● Directions: Please restate each line of the data below exactly. Omit all images.

*** Opening Supplied entries ***

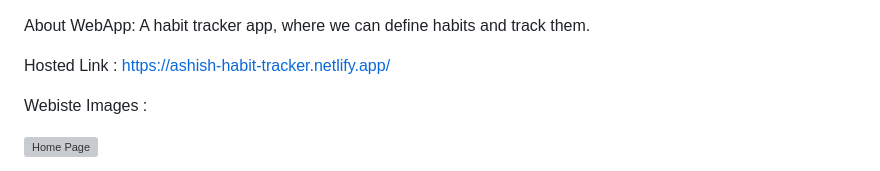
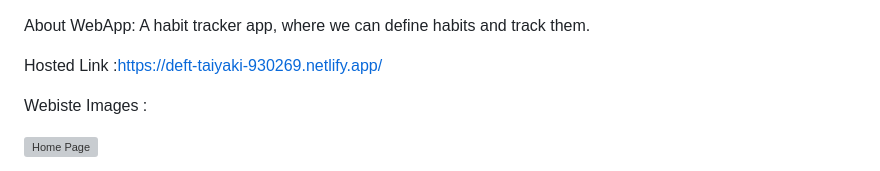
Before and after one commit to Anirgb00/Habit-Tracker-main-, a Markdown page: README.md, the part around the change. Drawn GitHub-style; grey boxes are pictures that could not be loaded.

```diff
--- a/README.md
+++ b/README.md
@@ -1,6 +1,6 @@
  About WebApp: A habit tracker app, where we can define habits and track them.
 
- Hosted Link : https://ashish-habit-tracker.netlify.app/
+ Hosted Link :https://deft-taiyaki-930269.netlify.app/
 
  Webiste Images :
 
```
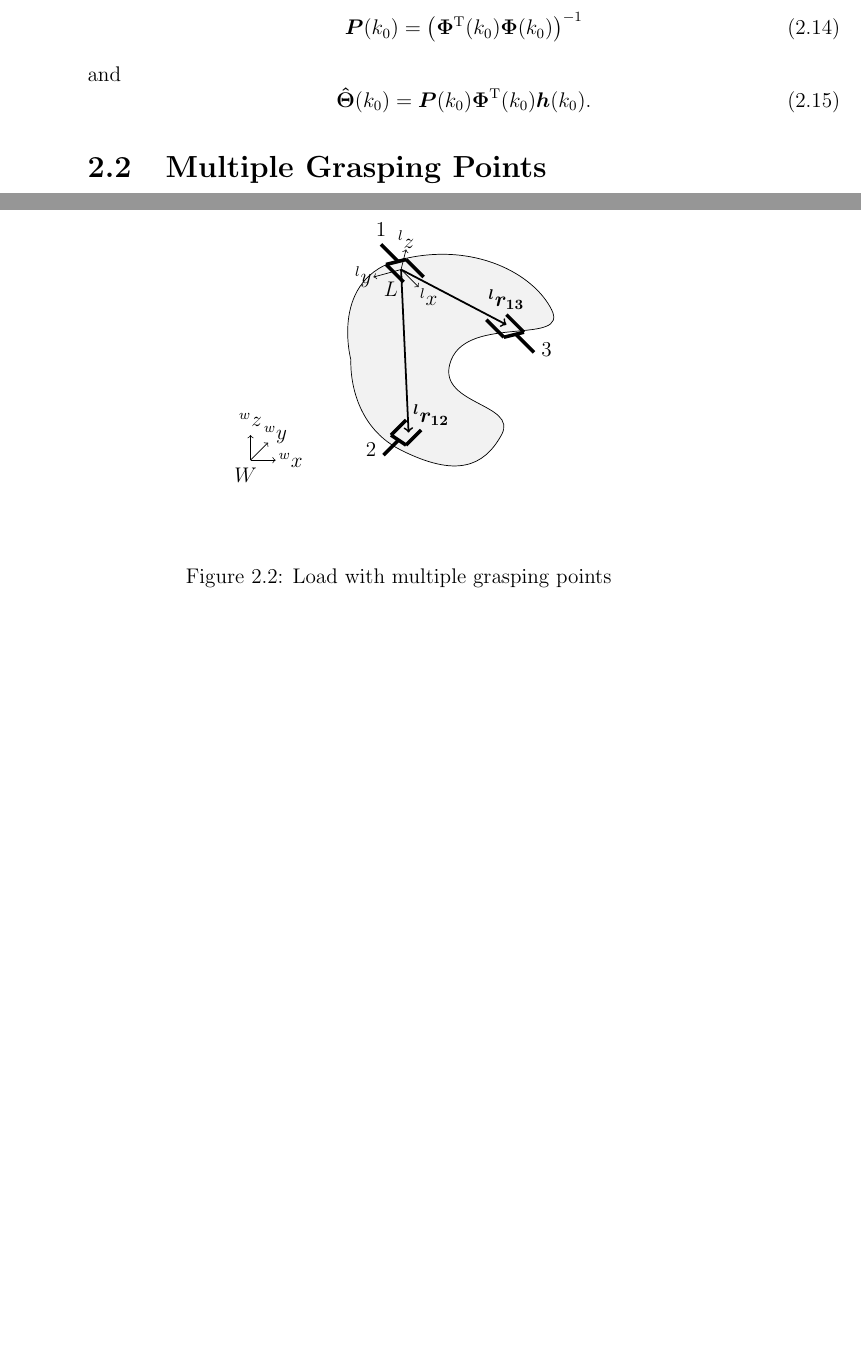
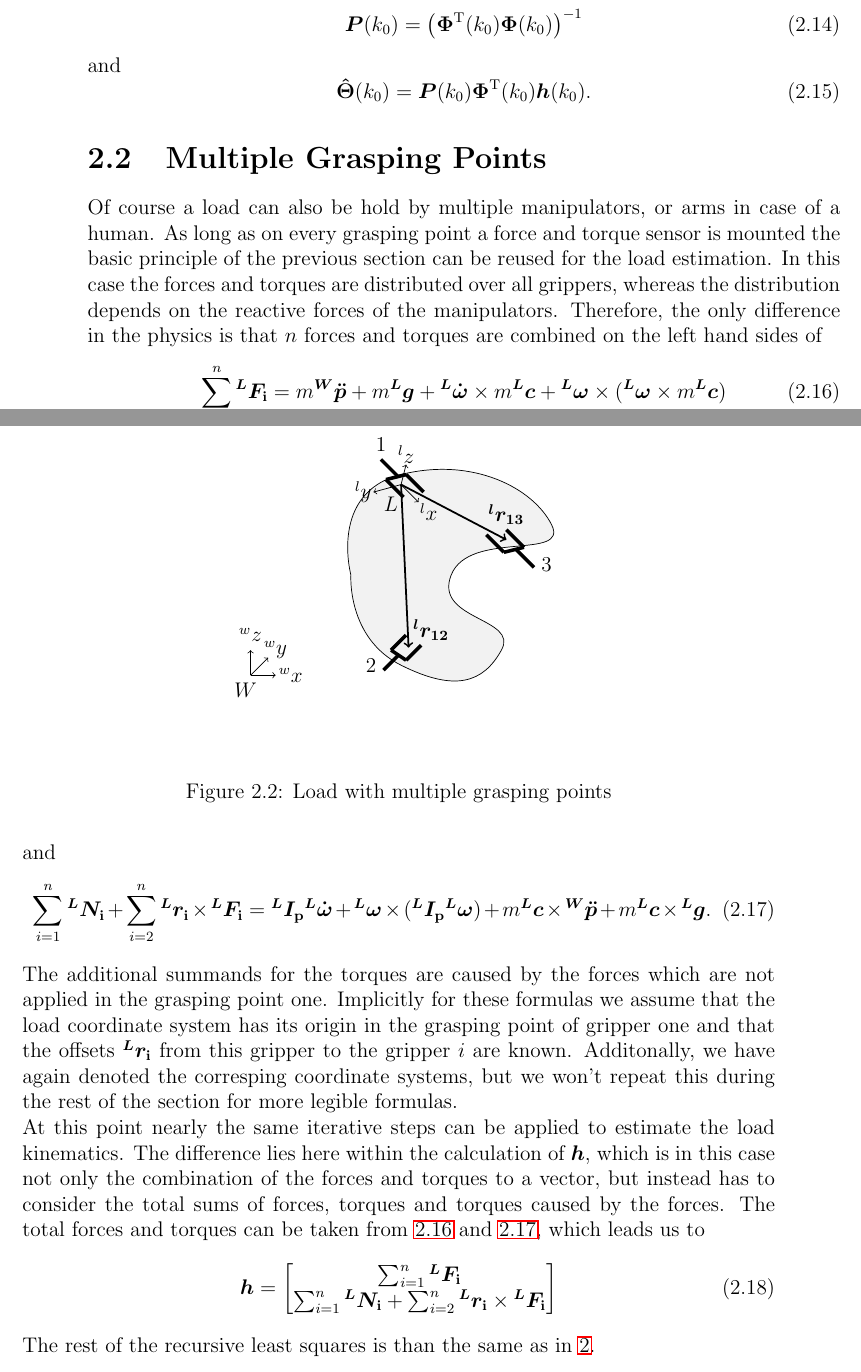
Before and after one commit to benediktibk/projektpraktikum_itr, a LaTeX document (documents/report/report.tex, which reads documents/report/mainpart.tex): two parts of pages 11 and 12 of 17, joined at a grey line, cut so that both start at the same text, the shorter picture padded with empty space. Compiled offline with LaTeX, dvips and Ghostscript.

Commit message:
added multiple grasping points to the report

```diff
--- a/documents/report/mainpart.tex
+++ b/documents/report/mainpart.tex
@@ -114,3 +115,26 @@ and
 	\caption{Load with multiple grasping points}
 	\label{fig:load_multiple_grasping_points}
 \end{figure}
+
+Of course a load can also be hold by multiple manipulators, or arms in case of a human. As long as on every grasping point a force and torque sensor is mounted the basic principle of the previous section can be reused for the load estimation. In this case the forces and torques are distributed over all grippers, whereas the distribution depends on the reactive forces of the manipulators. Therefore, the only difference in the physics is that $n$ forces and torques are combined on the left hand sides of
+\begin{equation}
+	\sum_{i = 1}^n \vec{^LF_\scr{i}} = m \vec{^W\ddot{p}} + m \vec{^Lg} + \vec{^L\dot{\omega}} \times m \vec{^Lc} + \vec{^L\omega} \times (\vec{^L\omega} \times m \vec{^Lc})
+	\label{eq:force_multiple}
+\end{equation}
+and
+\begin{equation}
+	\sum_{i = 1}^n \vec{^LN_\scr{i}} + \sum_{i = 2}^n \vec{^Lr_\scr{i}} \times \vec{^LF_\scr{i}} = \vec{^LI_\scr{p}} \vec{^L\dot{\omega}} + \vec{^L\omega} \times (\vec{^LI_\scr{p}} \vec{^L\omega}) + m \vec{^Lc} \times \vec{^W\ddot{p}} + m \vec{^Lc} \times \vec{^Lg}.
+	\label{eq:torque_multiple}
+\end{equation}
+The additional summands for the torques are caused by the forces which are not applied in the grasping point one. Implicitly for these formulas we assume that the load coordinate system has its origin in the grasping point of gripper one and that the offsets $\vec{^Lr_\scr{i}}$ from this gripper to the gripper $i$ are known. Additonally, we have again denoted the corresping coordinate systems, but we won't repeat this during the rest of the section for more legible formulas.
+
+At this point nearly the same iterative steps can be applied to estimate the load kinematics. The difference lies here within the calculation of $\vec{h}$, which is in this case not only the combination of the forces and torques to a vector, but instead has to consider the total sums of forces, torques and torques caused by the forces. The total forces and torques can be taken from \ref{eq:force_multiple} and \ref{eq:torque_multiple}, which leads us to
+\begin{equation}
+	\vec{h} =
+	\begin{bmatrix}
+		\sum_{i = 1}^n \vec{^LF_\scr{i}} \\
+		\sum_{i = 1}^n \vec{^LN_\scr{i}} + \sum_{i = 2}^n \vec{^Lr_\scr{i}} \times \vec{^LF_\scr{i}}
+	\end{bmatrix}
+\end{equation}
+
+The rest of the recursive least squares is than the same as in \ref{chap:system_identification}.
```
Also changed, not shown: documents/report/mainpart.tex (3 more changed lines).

*** Closing Supplied entries ***

● Answer space:
Before and after one commit to Anirgb00/Habit-Tracker-main-, a Markdown page: README.md, the part around the change. Drawn GitHub-style; grey boxes are pictures that could not be loaded.

```diff
--- a/README.md
+++ b/README.md
@@ -1,6 +1,6 @@
  About WebApp: A habit tracker app, where we can define habits and track them.
 
- Hosted Link : https://ashish-habit-tracker.netlify.app/
+ Hosted Link :https://deft-taiyaki-930269.netlify.app/
 
  Webiste Images :
 
```
Before and after one commit to benediktibk/projektpraktikum_itr, a LaTeX document (documents/report/report.tex, which reads documents/report/mainpart.tex): two parts of pages 11 and 12 of 17, joined at a grey line, cut so that both start at the same text, the shorter picture padded with empty space. Compiled offline with LaTeX, dvips and Ghostscript.

Commit message:
added multiple grasping points to the report

```diff
--- a/documents/report/mainpart.tex
+++ b/documents/report/mainpart.tex
@@ -114,3 +115,26 @@ and
 	\caption{Load with multiple grasping points}
 	\label{fig:load_multiple_grasping_points}
 \end{figure}
+
+Of course a load can also be hold by multiple manipulators, or arms in case of a human. As long as on every grasping point a force and torque sensor is mounted the basic principle of the previous section can be reused for the load estimation. In this case the forces and torques are distributed over all grippers, whereas the distribution depends on the reactive forces of the manipulators. Therefore, the only difference in the physics is that $n$ forces and torques are combined on the left hand sides of
+\begin{equation}
+	\sum_{i = 1}^n \vec{^LF_\scr{i}} = m \vec{^W\ddot{p}} + m \vec{^Lg} + \vec{^L\dot{\omega}} \times m \vec{^Lc} + \vec{^L\omega} \times (\vec{^L\omega} \times m \vec{^Lc})
+	\label{eq:force_multiple}
+\end{equation}
+and
+\begin{equation}
+	\sum_{i = 1}^n \vec{^LN_\scr{i}} + \sum_{i = 2}^n \vec{^Lr_\scr{i}} \times \vec{^LF_\scr{i}} = \vec{^LI_\scr{p}} \vec{^L\dot{\omega}} + \vec{^L\omega} \times (\vec{^LI_\scr{p}} \vec{^L\omega}) + m \vec{^Lc} \times \vec{^W\ddot{p}} + m \vec{^Lc} \times \vec{^Lg}.
+	\label{eq:torque_multiple}
+\end{equation}
+The additional summands for the torques are caused by the forces which are not applied in the grasping point one. Implicitly for these formulas we assume that the load coordinate system has its origin in the grasping point of gripper one and that the offsets $\vec{^Lr_\scr{i}}$ from this gripper to the gripper $i$ are known. Additonally, we have again denoted the corresping coordinate systems, but we won't repeat this during the rest of the section for more legible formulas.
+
+At this point nearly the same iterative steps can be applied to estimate the load kinematics. The difference lies here within the calculation of $\vec{h}$, which is in this case not only the combination of the forces and torques to a vector, but instead has to consider the total sums of forces, torques and torques caused by the forces. The total forces and torques can be taken from \ref{eq:force_multiple} and \ref{eq:torque_multiple}, which leads us to
+\begin{equation}
+	\vec{h} =
+	\begin{bmatrix}
+		\sum_{i = 1}^n \vec{^LF_\scr{i}} \\
+		\sum_{i = 1}^n \vec{^LN_\scr{i}} + \sum_{i = 2}^n \vec{^Lr_\scr{i}} \times \vec{^LF_\scr{i}}
+	\end{bmatrix}
+\end{equation}
+
+The rest of the recursive least squares is than the same as in \ref{chap:system_identification}.
```
Also changed, not shown: documents/report/mainpart.tex (3 more changed lines).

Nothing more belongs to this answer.